▶ **WORK ITEM**
In the records below, find each line with "Footer" and copy it.
::::
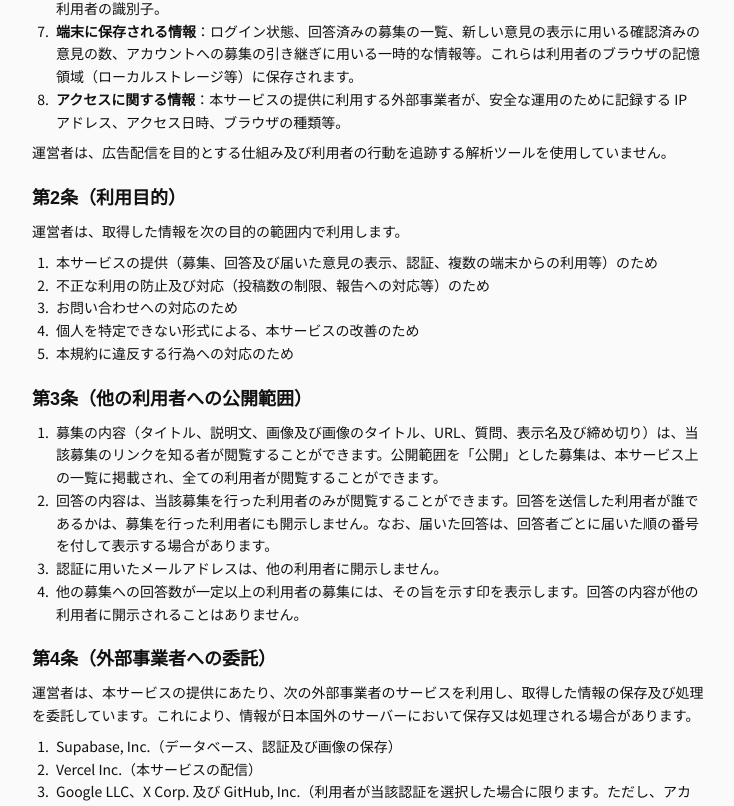
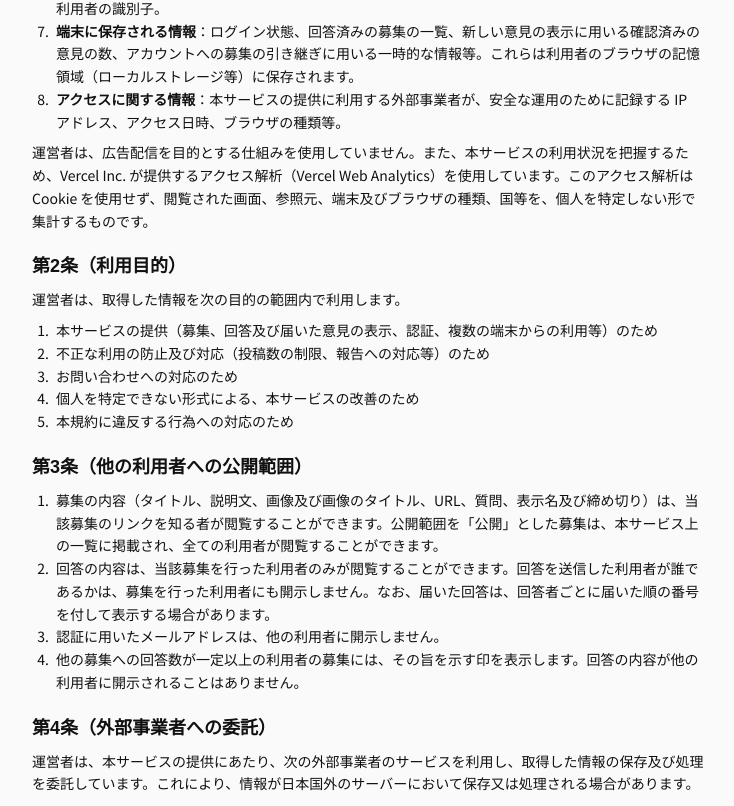
Before and after one commit to sho-otokuni/ikenlink, a Next.js app: page /privacy in a window 1280 px wide. Shown: the part 572-1378 px from the top of the page, without its empty margins (272-1006 px from the left). Built offline with nearby package versions, Linux system fonts and the light colour scheme; no server answers; a web font is replaced by a local one.

Commit message:
Vercel のアクセス解析を入れ、プライバシーポリシーに記載する
Co-Authored-By: Claude Opus 5.5 <noreply@anthropic.com>

```diff
--- a/package.json
+++ b/package.json
@@ -10,6 +10,7 @@
   },
   "dependencies": {
     "@supabase/supabase-js": "^2.118.0",
+    "@vercel/analytics": "^1.6.1",
     "next": "16.4.3",
     "react": "19.3.0",
     "react-dom": "19.3.0"
--- a/src/app/layout.tsx
+++ b/src/app/layout.tsx
@@ -1,6 +1,8 @@
 import type { Metadata, Viewport } from "next";
 import { Noto_Sans_JP, Zen_Maru_Gothic } from "next/font/google";
 import "./globals.css";
+
+import { Analytics } from "@vercel/analytics/next";
 
 import { Footer } from "@/components/Footer";
 import { SITE_DESCRIPTION, SITE_NAME, SITE_URL } from "@/lib/site";
@@ -47,6 +49,8 @@ export default function RootLayout({ children }: LayoutProps<"/">) {
       <body className="min-h-full flex flex-col">
         {children}
         <Footer />
+        {/* Vercel のアクセス解析（Cookie を使わず、人数と見られた画面・来た元だけを数える） */}
+        <Analytics />
       </body>
     </html>
   );
--- a/src/app/privacy/page.tsx
+++ b/src/app/privacy/page.tsx
@@ -50,7 +50,7 @@ export default function PrivacyPage() {
             <b>アクセスに関する情報</b>：本サービスの提供に利用する外部事業者が、安全な運用のために記録する IP アドレス、アクセス日時、ブラウザの種類等。
           </li>
         </ol>
-        <p>運営者は、広告配信を目的とする仕組み及び利用者の行動を追跡する解析ツールを使用していません。</p>
+        <p>運営者は、広告配信を目的とする仕組みを使用していません。また、本サービスの利用状況を把握するため、Vercel Inc. が提供するアクセス解析（Vercel Web Analytics）を使用しています。このアクセス解析は Cookie を使用せず、閲覧された画面、参照元、端末及びブラウザの種類、国等を、個人を特定しない形で集計するものです。</p>
       </DocSection>
 
       <DocSection title="第2条（利用目的）">
@@ -77,7 +77,7 @@ export default function PrivacyPage() {
         <p>運営者は、本サービスの提供にあたり、次の外部事業者のサービスを利用し、取得した情報の保存及び処理を委託しています。これにより、情報が日本国外のサーバーにおいて保存又は処理される場合があります。</p>
         <ol>
           <li>Supabase, Inc.（データベース、認証及び画像の保存）</li>
-          <li>Vercel Inc.（本サービスの配信）</li>
+          <li>Vercel Inc.（本サービスの配信及びアクセス解析）</li>
           <li>Google LLC、X Corp. 及び GitHub, Inc.（利用者が当該認証を選択した場合に限ります。ただし、アカウント登録及びログインの画面では、Google のログインボタンを表示するため、Google LLC が提供するプログラムを読み込みます。）</li>
         </ol>
       </DocSection>
```
Also changed, not shown: 1 other file (tests, documents, lock files or other folders).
::::
▶ **ANSWER TO THE EXERCISE**
 import { Footer } from "@/components/Footer";
         <Footer />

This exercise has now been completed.